Problem details –
Show, from the entries below, every line in which "Operations" appears.

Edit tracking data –
== Segment start ==
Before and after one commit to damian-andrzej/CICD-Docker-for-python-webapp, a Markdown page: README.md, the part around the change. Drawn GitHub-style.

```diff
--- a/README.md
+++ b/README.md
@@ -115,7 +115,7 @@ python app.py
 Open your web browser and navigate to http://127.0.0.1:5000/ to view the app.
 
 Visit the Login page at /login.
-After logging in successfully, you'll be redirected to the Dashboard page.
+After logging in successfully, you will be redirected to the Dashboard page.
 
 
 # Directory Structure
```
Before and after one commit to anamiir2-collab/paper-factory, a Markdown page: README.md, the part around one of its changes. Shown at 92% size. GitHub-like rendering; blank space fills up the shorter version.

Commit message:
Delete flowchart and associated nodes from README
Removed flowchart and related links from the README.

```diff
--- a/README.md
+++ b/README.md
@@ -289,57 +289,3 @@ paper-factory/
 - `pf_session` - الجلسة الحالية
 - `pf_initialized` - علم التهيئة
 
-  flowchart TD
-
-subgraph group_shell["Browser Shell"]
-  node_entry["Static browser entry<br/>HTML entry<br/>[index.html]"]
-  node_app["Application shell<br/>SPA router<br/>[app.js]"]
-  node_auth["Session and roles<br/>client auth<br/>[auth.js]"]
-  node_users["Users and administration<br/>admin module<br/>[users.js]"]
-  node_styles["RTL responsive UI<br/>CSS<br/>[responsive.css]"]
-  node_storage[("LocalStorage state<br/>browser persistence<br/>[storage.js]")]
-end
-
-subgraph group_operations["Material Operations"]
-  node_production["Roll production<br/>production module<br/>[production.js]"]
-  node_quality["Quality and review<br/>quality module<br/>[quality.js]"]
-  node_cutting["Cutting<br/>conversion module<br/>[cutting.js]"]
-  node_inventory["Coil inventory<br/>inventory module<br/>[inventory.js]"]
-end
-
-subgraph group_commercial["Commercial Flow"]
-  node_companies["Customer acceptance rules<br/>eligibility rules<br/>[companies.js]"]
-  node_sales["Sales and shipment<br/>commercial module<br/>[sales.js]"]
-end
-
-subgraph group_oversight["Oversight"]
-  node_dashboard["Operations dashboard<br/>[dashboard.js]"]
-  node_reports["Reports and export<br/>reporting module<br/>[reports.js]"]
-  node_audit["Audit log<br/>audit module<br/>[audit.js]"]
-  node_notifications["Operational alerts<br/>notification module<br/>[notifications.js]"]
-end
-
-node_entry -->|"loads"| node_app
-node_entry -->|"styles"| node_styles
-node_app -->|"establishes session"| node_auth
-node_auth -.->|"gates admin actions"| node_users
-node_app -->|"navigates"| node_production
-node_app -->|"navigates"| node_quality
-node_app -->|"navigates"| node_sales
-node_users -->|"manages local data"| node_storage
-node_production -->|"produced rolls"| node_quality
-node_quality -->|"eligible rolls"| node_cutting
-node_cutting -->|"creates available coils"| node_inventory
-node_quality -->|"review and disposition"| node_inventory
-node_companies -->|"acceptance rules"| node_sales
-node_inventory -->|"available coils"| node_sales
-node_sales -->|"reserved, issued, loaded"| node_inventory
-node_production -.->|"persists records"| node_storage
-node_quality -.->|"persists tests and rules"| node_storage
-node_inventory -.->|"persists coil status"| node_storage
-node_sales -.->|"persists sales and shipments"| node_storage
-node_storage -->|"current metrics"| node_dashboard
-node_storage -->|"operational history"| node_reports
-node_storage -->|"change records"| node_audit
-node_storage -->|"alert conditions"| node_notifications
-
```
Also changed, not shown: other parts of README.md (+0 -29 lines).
== Segment end ==
Answer to this task –
-subgraph group_operations["Material Operations"]
-  node_dashboard["Operations dashboard<br/>[dashboard.js]"]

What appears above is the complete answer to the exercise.